Individual perceptions of the income distribution play a vital role in political economy and public finance models. This document studies systematic biases in the formation of these perceptions, and their potential effects on attitudes towards redistribution. A tailored household survey provides original evidence on the salience of reference groups for positional comparisons, and on biases in individual evaluations of relative position in the income distribution. Moreover, the survey implements an experimental design, in which consistent information on the income distribution is provided to a randomly selected group of respondents. Individuals in the treatment group exhibit a significantly higher level of support for redistributive policies, corroborating the hypothesis of a causal effect of biased distributive perceptions on attitudes towards redistribution.


  • 03 de Junio de 2010. Ezequiel Reficco, Universidad de los Andes.

Construcción de Redes en Negocios Inclusivos


The idea that business can play a role in alleviating poverty has caught the imagination of academics and practitioners alike. An emerging consensus points to the critical importance of partnerships in market initiatives addressed to the base of the pyramid (BOP). But despite the calls for cross sector partnerships in BOP initiatives, our collective understanding of how these actually work has not advanced proportionally. This study attempts to address this issue by examining the dynamics at play in nine networks that integrated the BOP with mainstream markets in nine developing nations of North, Central, and South America. Our field-based analysis generated a number of tentative propositions structured around three broad issue-areas: alliance formation (drivers that compelled companies to engage in strategic partnerships), alliance implementation (choice of governance mechanisms, resources for enhancing trust and reciprocity between partners, and conflict-resolution mechanisms), and performance outcome (the extent to which an organization’s commitment to an alliance impacted its performance and its societal context).



  • 06 de Mayo de 2010. Gustavo Vulcano, UTDT. 

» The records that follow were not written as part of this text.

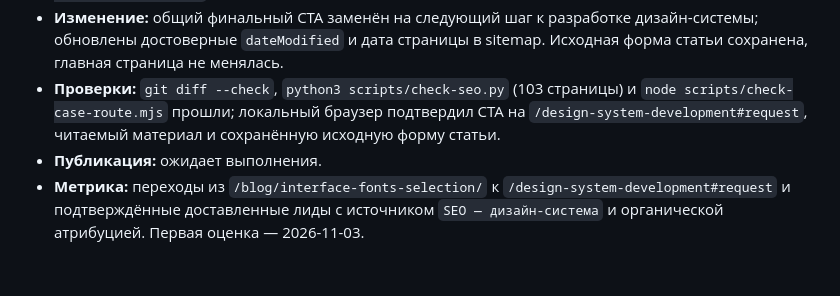
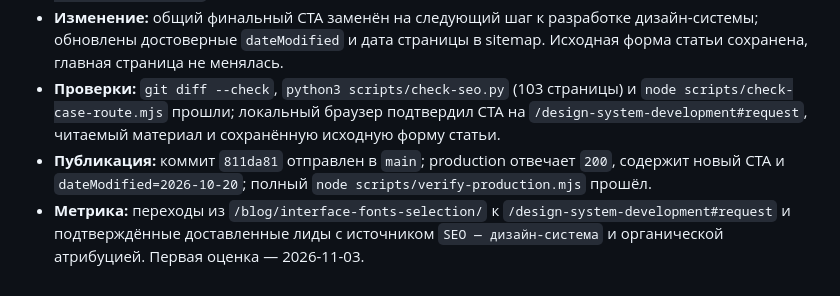
Before and after one commit to YaroslavSigidin/design-studio, a Markdown page: docs/organic-growth-log.md, the part around the change. Drawn GitHub-style.

Commit message:
docs: record typography article deployment

```diff
--- a/docs/organic-growth-log.md
+++ b/docs/organic-growth-log.md
@@ -529,5 +529,5 @@ This log records aggregate SEO and conversion experiments. Do not store personal
 - **Гипотеза:** CTA от разрозненной типографики к единым ролям, шкале и правилам направит команды с повторяющейся проблемой в отдельно атрибутированную форму `/design-system-development#request`.
 - **Изменение:** общий финальный CTA заменён на следующий шаг к разработке дизайн‑системы; обновлены достоверные `dateModified` и дата страницы в sitemap. Исходная форма статьи сохранена, главная страница не менялась.
 - **Проверки:** `git diff --check`, `python3 scripts/check-seo.py` (103 страницы) и `node scripts/check-case-route.mjs` прошли; локальный браузер подтвердил CTA на `/design-system-development#request`, читаемый материал и сохранённую исходную форму статьи.
-- **Публикация:** ожидает выполнения.
+- **Публикация:** коммит `811da81` отправлен в `main`; production отвечает `200`, содержит новый CTA и `dateModified=2026-10-20`; полный `node scripts/verify-production.mjs` прошёл.
 - **Метрика:** переходы из `/blog/interface-fonts-selection/` к `/design-system-development#request` и подтверждённые доставленные лиды с источником `SEO — дизайн-система` и органической атрибуцией. Первая оценка — 2026-11-03.
```
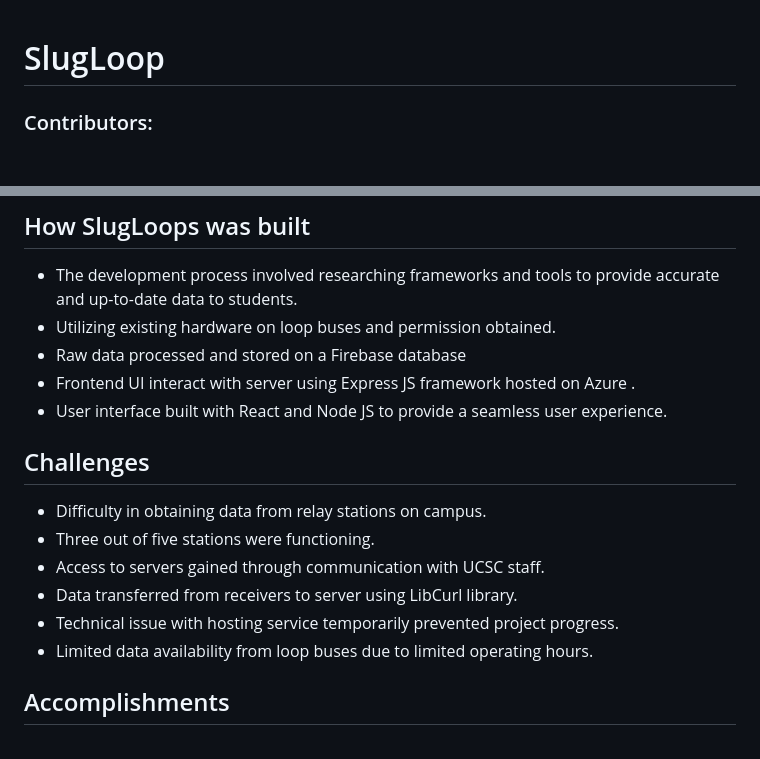
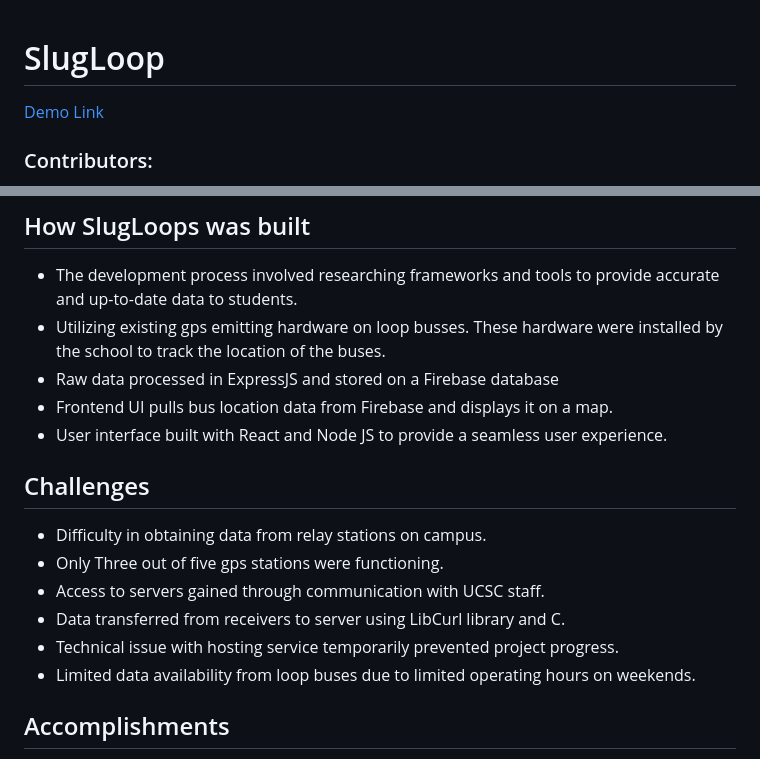
Before and after one commit to SlugLoop/SlugLoop, a Markdown page: README.md, 2 parts joined by grey strips. GitHub-like rendering; blank space fills up the shorter version.

Commit message:
Updated readme again

```diff
--- a/README.md
+++ b/README.md
@@ -1,4 +1,6 @@
 # SlugLoop
+
+[Demo Link](https://slugloop.tech/)
 
 ### Contributors:
 
@@ -22,19 +24,19 @@ For many students, the only source of transportation on and off the campus is th
 ## How SlugLoops was built
 
  - The development process involved researching frameworks and tools to provide accurate and up-to-date data to students.
- - Utilizing existing hardware on loop buses and permission obtained.
- - Raw data processed and stored on a Firebase database
- - Frontend UI interact with server using Express JS framework hosted on Azure .
+ - Utilizing existing gps emitting hardware on loop busses. These hardware were installed by the school to track the location of the buses.
+ - Raw data processed in ExpressJS and stored on a Firebase database
+ - Frontend UI pulls bus location data from Firebase and displays it on a map.
  - User interface built with React and Node JS to provide a seamless user experience.
 
 ## Challenges
 
  - Difficulty in obtaining data from relay stations on campus.
- - Three out of five stations were functioning.
+ - Only Three out of five gps stations were functioning.
  - Access to servers gained through communication with UCSC staff.
- - Data transferred from receivers to server using LibCurl library.
+ - Data transferred from receivers to server using LibCurl library and C.
  - Technical issue with hosting service temporarily prevented project progress.
- - Limited data availability from loop buses due to limited operating hours.
+ - Limited data availability from loop buses due to limited operating hours on weekends.
 
 ## Accomplishments
 
```
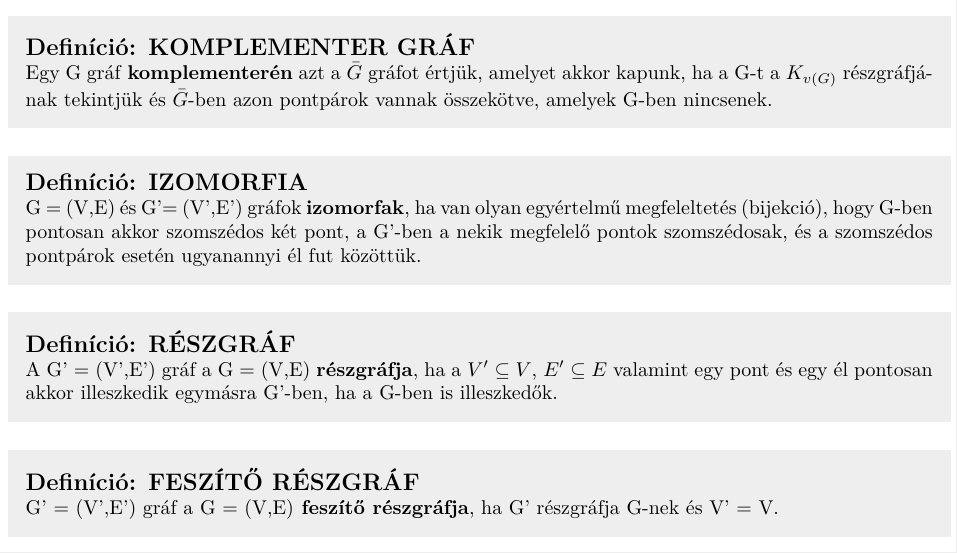
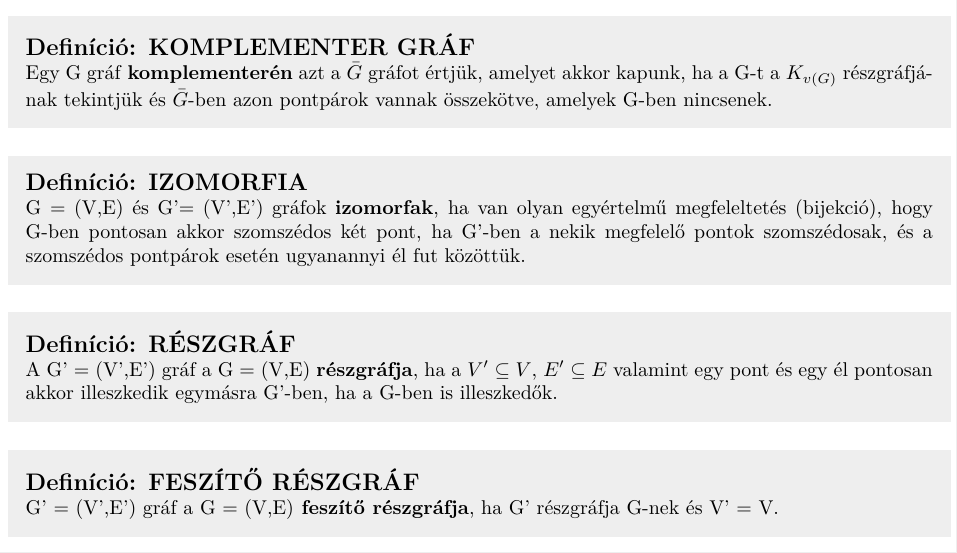
Before and after one commit to bme-notes/bsz2, a LaTeX document (bsz2.tex, which reads fejezetek/02_tetel.tex): part of page 5 of 31, cut so that both start at the same text. Compiled offline with XeLaTeX.

Commit message:
Added missing letter to Isomorphism definition

```diff
--- a/fejezetek/02_tetel.tex
+++ b/fejezetek/02_tetel.tex
@@ -27,7 +27,7 @@ Egy G gráf \textbf{komplementerén} azt a $\bar{G}$ gráfot értjük, amelyet a
 \end{definicio}
 
 \begin{definicio}{IZOMORFIA}
-G = (V,E) és G'= (V',E') gráfok \textbf{izomorfak}, ha van olyan egyértelmű megfeleltetés (bijekció), hogy G-ben pontosan akkor szomszédos két pont, a G'-ben a nekik megfelelő pontok szomszédosak, és a szomszédos pontpárok esetén ugyanannyi él fut közöttük.
+G = (V,E) és G'= (V',E') gráfok \textbf{izomorfak}, ha van olyan egyértelmű megfeleltetés (bijekció), hogy G-ben pontosan akkor szomszédos két pont, ha G'-ben a nekik megfelelő pontok szomszédosak, és a szomszédos pontpárok esetén ugyanannyi él fut közöttük.
 \end{definicio}
 
 \begin{definicio}{RÉSZGRÁF}
```
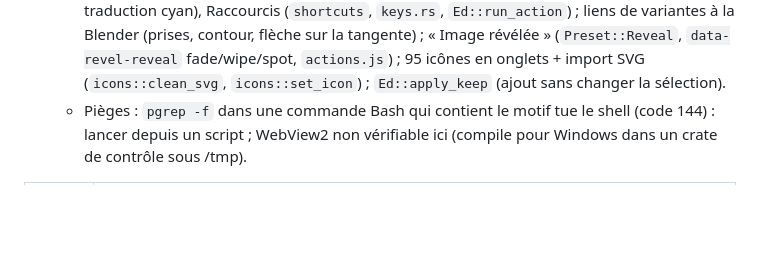
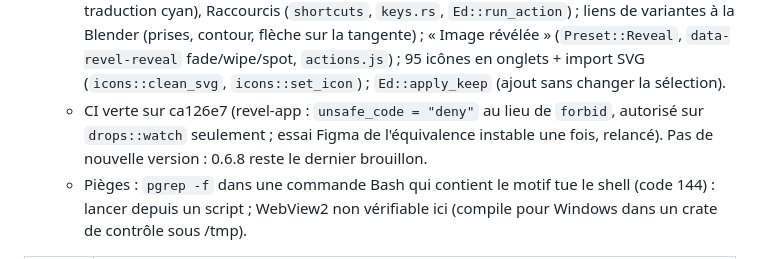
Before and after one commit to matv-studio/Revel, a Markdown page: docs/ETAT.md, the part around the change. Rendered like a GitHub page; blank space fills up the shorter version.

Commit message:
État public : CI verte après 8.9
Co-Authored-By: Claude Opus 5.5 <noreply@anthropic.com>
Claude-Session: https://claude.ai/code/session_018z7186yLFp3BNAugtvwVpg

```diff
--- a/docs/ETAT.md
+++ b/docs/ETAT.md
@@ -627,6 +627,7 @@ doit être ajoutée au simulateur (liste des commandes relayées au pont) et à
     `Ed::run_action`) ; liens de variantes à la Blender (prises, contour, flèche sur la tangente) ; « Image
     révélée » (`Preset::Reveal`, `data-revel-reveal` fade/wipe/spot, `actions.js`) ; 95 icônes en onglets +
     import SVG (`icons::clean_svg`, `icons::set_icon`) ; `Ed::apply_keep` (ajout sans changer la sélection).
+  - CI verte sur ca126e7 (revel-app : `unsafe_code = "deny"` au lieu de `forbid`, autorisé sur `drops::watch` seulement ; essai Figma de l'équivalence instable une fois, relancé). Pas de nouvelle version : 0.6.8 reste le dernier brouillon.
   - Pièges : `pgrep -f` dans une commande Bash qui contient le motif tue le shell (code 144) : lancer depuis
     un script ; WebView2 non vérifiable ici (compile pour Windows dans un crate de contrôle sous /tmp).
 
```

Estimating primary demand for substitutable products from sales transaction data 
Co-authors: Garrett van Ryzin (Columbia University) and Richard Ratliff (Sabre Holdings)


We consider a modeling and computational approach for estimating substitute and lost retail demand when only sales transaction data and product availability are observable, not all products are available in all periods (e.g., due to stock-outs or availability controls imposed by the seller), and the seller knows her market share. The modeling side combines a multinomial logit (MNL) demand model with a non-homogeneous Poisson model of arrivals over multiple periods.

Our key idea is to view the problem in terms of primary (or first-choice) demand -- that is, the product choices that customers would have made had all products been available in all periods. We then apply the expectation-maximization (EM) method to this model, and treat observed demand as an incomplete observation of primary demand. This leads to an efficient, iterative procedure for estimating the parameters of the model which provably converges to a stationary point of the associated incomplete data log-likelihood function. Indeed, every iteration of the algorithm consists of simple, closed-form calculations. We illustrate the estimation procedure on simulated data and two industry data sets.



  • 22 de Abril de 2010. Roberto Szechtman, Naval Postrgraduate School.

    When a Bit Less is Too Little: The Cascading Effect of Insurgency Actions on Popular Attitudes


Insurgents that operate amid a civilian population need broad popular support in order to thrive. What is the effect of insurgents' actions on popular support? Why does coercion occasionally succeed in preventing antagonists from actively opposing the insurgents and sometimes lead to expanded popular discontent towards the insurgents? How can the sudden changes in popular attitudes observed in recent conflicts be rationalized?